It’s not what other nations are doing to us, it’s what we are not doing for ourselves. As a country, we have stopped raising the minimum wage to keep pace with inflation. We suspended the rules which for decades required employers to pay overtime pay for overtime work. In state after state, we have made it harder for people to join labor unions to bargain for better wages. We continue to subsidize low wages with public benefits like Medicaid and Food Stamps.
What good is it for our nation to see its stock market rise but the livings of its people decline?
Truth is truth. And the truth is trickle-down economics doesn’t work. It never has, and it never will.
Have you ever seen a stalk of corn grow from the tassel down???
An inclusive economy is grown from the middle out and from the middle up. A truly American economy — an economy where everyone who works hard can get ahead — is governed by rules of fair play; and it is fueled by the hard work and spending of individual moms and dads all across this land.
Donald Trump has said, and his policies reflect his belief, that “American wages are too high.” Most Americans would strongly disagree. His tax cuts designed to grossly benefit large corporations and the super-wealthy are making income inequality worse. They are making our nation weaker. And by foreclosing our ability to make national investments in the well-being of our people, they are making healthcare and college education more expensive.

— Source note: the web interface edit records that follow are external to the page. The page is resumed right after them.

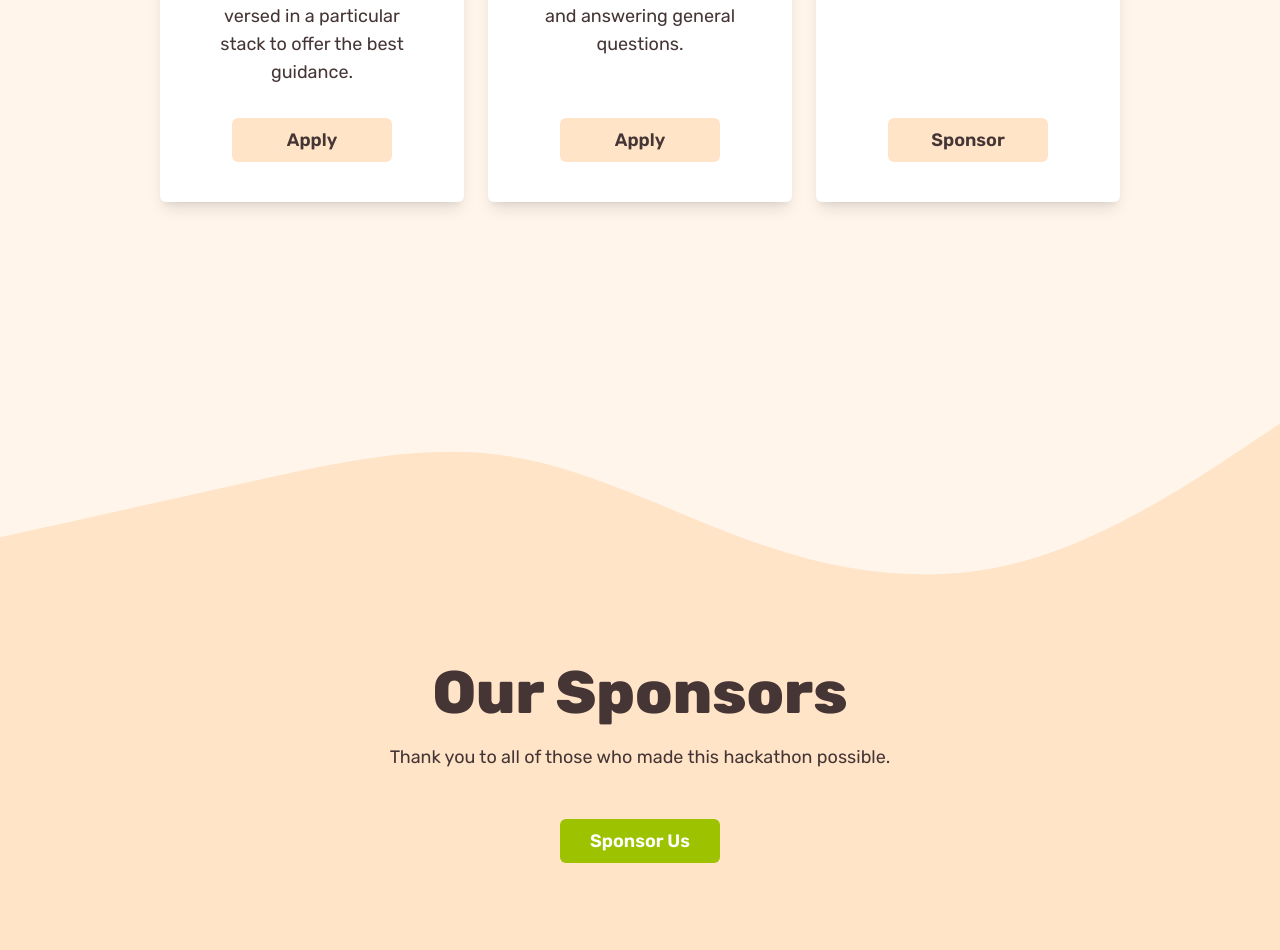
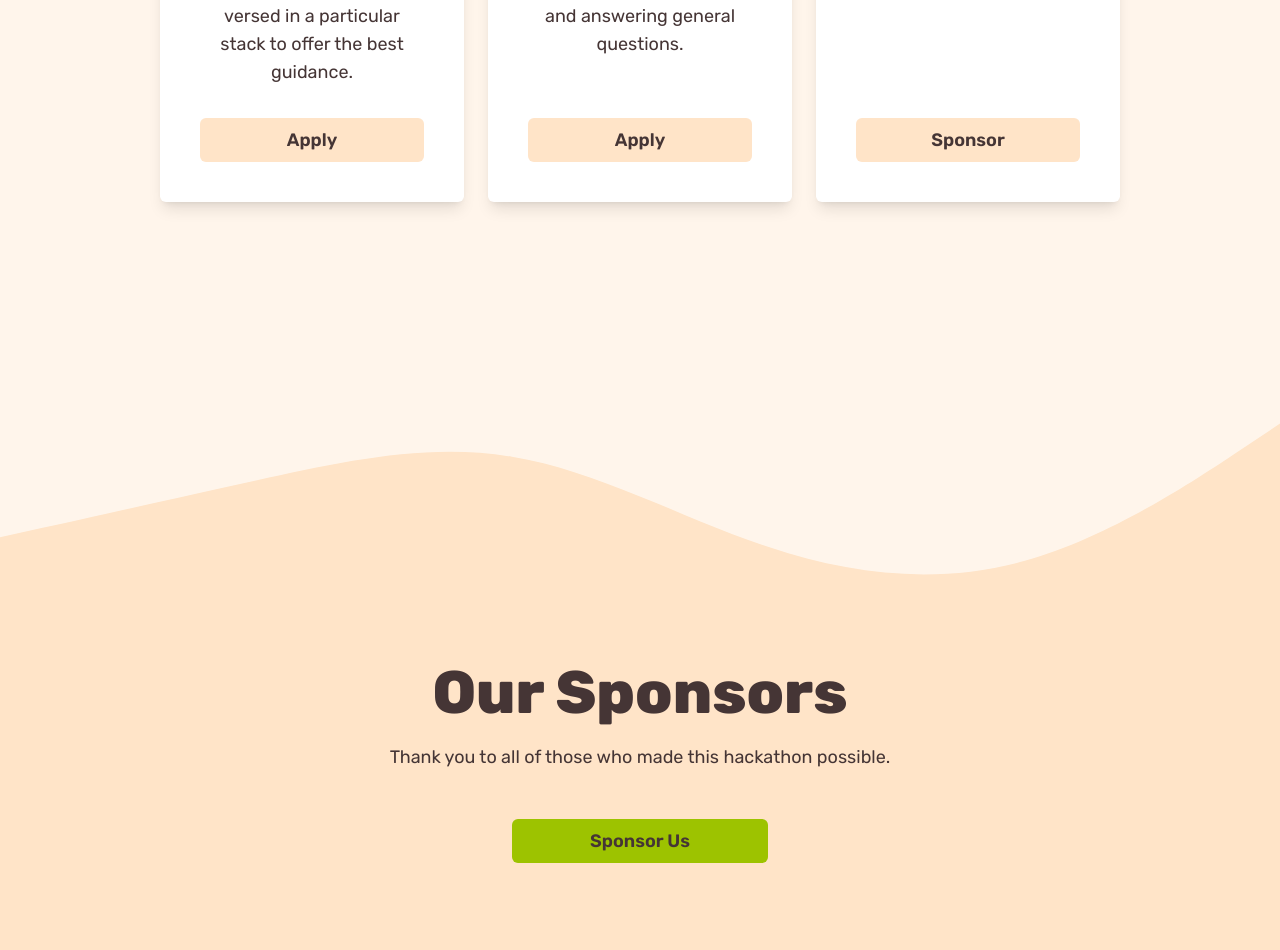
Before and after one commit to claynaut/citrushack2022, a Next.js app: page / in a window 1280 px wide. Shown: the part 4122-5072 px from the top of the page. Built offline with nearby package versions, Linux system fonts and the light colour scheme; no server answers.

Commit message:
Update button styling, update some colors, update error pages

```diff
--- /dev/null
+++ b/components/ButtonLink.tsx
@@ -0,0 +1,67 @@
+import { motion } from 'framer-motion'
+import Link from 'next/link'
+
+interface ButtonProps {
+  primary?: boolean,
+  label: string,
+  skinny?: boolean
+}
+
+const Button = ({ primary, label, skinny }: ButtonProps) => (
+  <motion.button
+    whileHover={{ scale: 1.05 }}
+    whileTap={{ scale: 0.995 }}
+    className={
+      'flex justify-center items-center self-center w-full px-4 font-semibold rounded-md cursor-pointer '
+      + (primary ? 'bg-highlight hover:bg-highlight-dark ' : 'hover:bg-[#F2CAA0] ')
+      + (skinny ? 'py-1.5' : 'h-11 md:max-w-[16rem] text-lg')
+    }
+  >
+    {label}
+  </motion.button>
+)
+
+Button.defaultProps = {
+  primary: Boolean(false),
+  skinny: Boolean(false),
+}
+
+interface ButtonLinkProps {
+  primary?: boolean,
+  label: string,
+  link: string,
+  external?: boolean,
+  skinny?: boolean,
+}
+
+export const ButtonLink = ({ primary, label, link, external, skinny }: ButtonLinkProps) => (
+  <>
+    {
+      external
+      ?
+      <a target='_blank' rel='noreferrer noopener' href={link} className='flex justify-center w-full'>
+        <Button
+          primary={primary}
+          label={label}
+          skinny={skinny}
+        />
+      </a>
+      :
+      <span className='flex justify-center w-full'>
+        <Link passHref href={link}>
+          <Button
+            primary={primary}
+            label={label}
+            skinny={skinny}
+          />
+        </Link>
+      </span>
+    }
+  </>
+)
+
+ButtonLink.defaultProps = {
+  primary: Boolean(false),
+  external: Boolean(false),
+  skinny: Boolean(false),
+}
--- a/components/Form/ApplicationForm.tsx
+++ b/components/Form/ApplicationForm.tsx
@@ -356,7 +356,7 @@ export function ApplicationForm() {
           </span>
         </Group>
         <motion.button
-          whileHover={{ scale: 1.03}}
+          whileHover={{ scale: 1.05}}
           whileTap={{ scale: 0.995 }}
           type='submit'
           className='w-full py-1.5 rounded bg-highlight hover:bg-highlight-dark font-semibold text-white'
--- a/components/Sponsors/components.tsx
+++ b/components/Sponsors/components.tsx
@@ -170,7 +170,7 @@ export function SponsorsGrid() {
   if (!mounted) return null
 
   return (
-    <div className='grid grid-cols-2 flex flex-col gap-6'>
+    <div className='grid grid-cols-2 flex flex-col gap-6 mt-16'>
       { tiers
         .filter(({ sponsors }) => sponsors.length > 0) // only map tiers with sponsors
         .map(({ type, sponsors, wide }) =>
--- a/components/SupportCard/components.tsx
+++ b/components/SupportCard/components.tsx
@@ -1,4 +1,6 @@
 import { motion } from 'framer-motion'
+import { ButtonLink } from '@/components/ButtonLink'
+
 interface Props {
   title: string,
   description: string,
@@ -15,14 +17,10 @@ export const SupportCard = ({ title, description, buttonLabel, buttonLink }: Pro
     <p className='grow mb-8 text-center'>
       {description}
     </p>
-    <a target='_blank' rel='noreferrer noopener' href={buttonLink}>
-      <motion.button
-        whileHover={{ scale: 1.05 }}
-        whileTap={{ scale: 0.995 }}
-        className='flex justify-center items-center self-center h-11 w-40 px-4 font-semibold text-lg rounded-md cursor-pointer'
-      >
-        {buttonLabel}
-      </motion.button>
-    </a>
+    <ButtonLink
+      link={buttonLink}
+      label={buttonLabel}
+      external
+    />
   </motion.div>
 )
--- a/pages/404.tsx
+++ b/pages/404.tsx
@@ -1,26 +1,19 @@
-import Link from 'next/link'
-import { motion } from 'framer-motion'
 import { Page } from '@/components/Page'
+import { ButtonLink } from '@/components/ButtonLink'
 
 export default function Error404() {
   return (
     <Page title='404'>
-      <section className='flex w-full my-24 justify-center items-center text-center'>
-        <div>
-          <h1>404</h1>
-          <p className='mb-10'>
-            The page you&apos;re looking for does not exist.
-          </p>
-          <Link passHref href='/'>
-            <motion.button
-              whileHover={{ scale: 1.03}}
-              whileTap={{ scale: 0.995 }}
-              className='w-full max-w-lg py-1.5 rounded bg-highlight hover:bg-highlight-dark font-semibold text-white'
-            >
-              Go Back to Homepage
-            </motion.button>
-          </Link>
-        </div>
+      <section className='flex flex-col w-full my-24 justify-center items-center text-center'>
+        <h1>404</h1>
+        <p className='mb-10'>
+          The page you&apos;re looking for does not exist.
+        </p>
+        <ButtonLink
+          primary
+          label='Go Back to Homepage'
+          link='/'
+        />
       </section>
     </Page>
   )
--- a/pages/500.tsx
+++ b/pages/500.tsx
@@ -3,13 +3,11 @@ import { Page } from '@/components/Page'
 export default function Error404() {
   return (
     <Page title='500'>
-      <section className='flex w-full my-24 justify-center items-center text-center'>
-        <div>
-          <h1>500</h1>
-          <p>
-            Uh oh. Something broke on our end. Check back later.
-          </p>
-        </div>
+      <section className='flex flex-col w-full my-24 justify-center items-center text-center'>
+        <h1>500</h1>
+        <p>
+          Uh oh. Something broke on our end. Check back later.
+        </p>
       </section>
     </Page>
   )
--- a/pages/group/dashboard.tsx
+++ b/pages/group/dashboard.tsx
@@ -108,7 +108,7 @@ export default function GroupDashboard() {
                   whileHover={{ scale: 1.03}}
                   whileTap={{ scale: 0.995 }}
                   type='submit'
-                  className='w-full py-1.5 rounded bg-highlight hover:bg-highlight-dark font-semibold text-white'
+                  className='w-full py-1.5 rounded bg-highlight hover:bg-highlight-dark font-semibold'
                   onClick={() => triggerErrorNotification()}
                 >
                   Join Group
@@ -125,7 +125,7 @@ export default function GroupDashboard() {
               <motion.button
                 whileHover={{ scale: 1.03}}
                 whileTap={{ scale: 0.995 }}
-                className='w-full py-1.5 rounded bg-highlight hover:bg-highlight-dark font-semibold text-white'
+                className='w-full py-1.5 rounded bg-highlight hover:bg-highlight-dark font-semibold'
                 onClick={() => createGroup()}
               >
                 Create Group
@@ -170,7 +170,7 @@ export default function GroupDashboard() {
             <motion.button
               whileHover={{ scale: 1.03}}
               whileTap={{ scale: 0.995 }}
-              className='w-full max-w-lg py-1.5 rounded bg-highlight hover:bg-highlight-dark font-semibold text-white'
+              className='w-full max-w-lg py-1.5 rounded bg-highlight hover:bg-highlight-dark font-semibold'
               onClick={() => setModalOpen(true)}
             >
               Leave Group
@@ -180,7 +180,7 @@ export default function GroupDashboard() {
             <motion.button
               whileHover={{ scale: 1.03}}
               whileTap={{ scale: 0.995 }}
-              className='w-full max-w-lg py-1.5 rounded bg-highlight hover:bg-highlight-dark font-semibold text-white'
+              className='w-full max-w-lg py-1.5 rounded bg-highlight hover:bg-highlight-dark font-semibold'
             >
               Go Back to Homepage
             </motion.button>
@@ -195,17 +195,17 @@ export default function GroupDashboard() {
       >
         <div className='flex gap-4 w-full'>
           <motion.button
-            whileHover={{ scale: 1.03}}
+            whileHover={{ scale: 1.05}}
             whileTap={{ scale: 0.995 }}
-            className='w-full max-w-lg py-1.5 rounded bg-highlight hover:bg-highlight-dark font-semibold text-white'
+            className='w-full max-w-lg py-1.5 rounded bg-red-500 hover:bg-red-600 font-semibold text-[#F2F3F4]'
             onClick={() => leaveGroup()}
           >
             Confirm
           </motion.button>
           <motion.button
-            whileHover={{ scale: 1.03}}
+            whileHover={{ scale: 1.05}}
             whileTap={{ scale: 0.995 }}
-            className='w-full max-w-lg py-1.5 rounded bg-highlight hover:bg-highlight-dark font-semibold text-white'
+            className='w-full max-w-lg py-1.5 rounded bg-highlight hover:bg-highlight-dark font-semibold '
             onClick={() => setModalOpen(false)}
           >
             Cancel
--- a/pages/index.tsx
+++ b/pages/index.tsx
@@ -60,7 +60,7 @@ export default function Home() {
       >
         <Link passHref href='/apply'>
           <motion.button
-            whileHover={{ scale: 1.03}}
+            whileHover={{ scale: 1.05}}
             whileTap={{ scale: 0.995 }}
             className='w-full py-1.5 rounded bg-highlight hover:bg-highlight-dark font-semibold'
             onClick={() => setModalOpen(false)}
--- a/pages/sections/sponsors.tsx
+++ b/pages/sections/sponsors.tsx
@@ -1,5 +1,5 @@
-import { motion } from 'framer-motion'
 import { SponsorsGrid } from '@/components/Sponsors'
+import { ButtonLink } from '@/components/ButtonLink'
 
 export default function Sponsors() {
   return (
@@ -8,15 +8,12 @@ export default function Sponsors() {
       <p className='mb-12 text-center'>
         Thank you to all of those who made this hackathon possible.
       </p>
-      <a target='_blank' rel='noreferrer noopener' href='/citrushack-2022-sponsorship-packet.pdf' className='mb-16'>
-        <motion.button
-          whileHover={{ scale: 1.05 }}
-          whileTap={{ scale: 0.995 }}
-          className='flex justify-center items-center self-center h-11 w-40 px-4 font-semibold text-lg rounded-md bg-highlight text-white cursor-pointer'
-        >
-          Sponsor Us
-        </motion.button>
-      </a>
+      <ButtonLink
+        primary
+        link='/citrushack-2022-sponsorship-packet.pdf'
+        label='Sponsor Us'
+        external
+      />
       <SponsorsGrid />
     </section>
   )
```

What Americans need is not a return to the era of child labor, seven day work weeks, and lower pay for all — far from it.
What Americans need is a new Bill of Rights for American Workers in the 21st Century.
Among these rights:
- The Right To Earn A Living Wage.
- The Right To Join A Labor Union and Bargain Collectively For Better Wages.
- The Right To Balance Work And Family — which means paid sick leave, paid family leave, and the right to a predictable weekly schedule.
- The Right To Full-Time Work.
- The Right To Overtime Pay For Overtime Work.
- The Right To Retire In Dignity, Not Poverty.
- The Right To Equal Pay For Equal Work — because when women succeed, America succeeds.
- The Right To Affordable Health Care.
- The Right To A Quality Public Education And Debt-Free College.
- The Right To Read Trade Deals Before Our Congress Votes On Them.
America is the greatest job-generating and opportunity-expanding nation ever brought forth on this planet. It is time to return to our true selves.
We have the ability to re-imagine the future of work in this Third Industrial Revolution. We have the ability to strike a healthier balance between family and work. But if rising standards of living is what we all want, then we must restore the proper practice of American capitalism. We must restore a more holistic system of checks, balances, and economic fair play which allows everyone in our country who works hard to get ahead. A system that safe-guards against poverty wages. A system that levels the playing field so pay and wages go up over time, and not down.
The more our workers earn, the more our workers spend and the more inclusively our entire economy grows. In fact, our Republic has no justification for being unless we are making strides in every generation to become a more genuine democracy — socially, politically, and economically.
This, We Believe.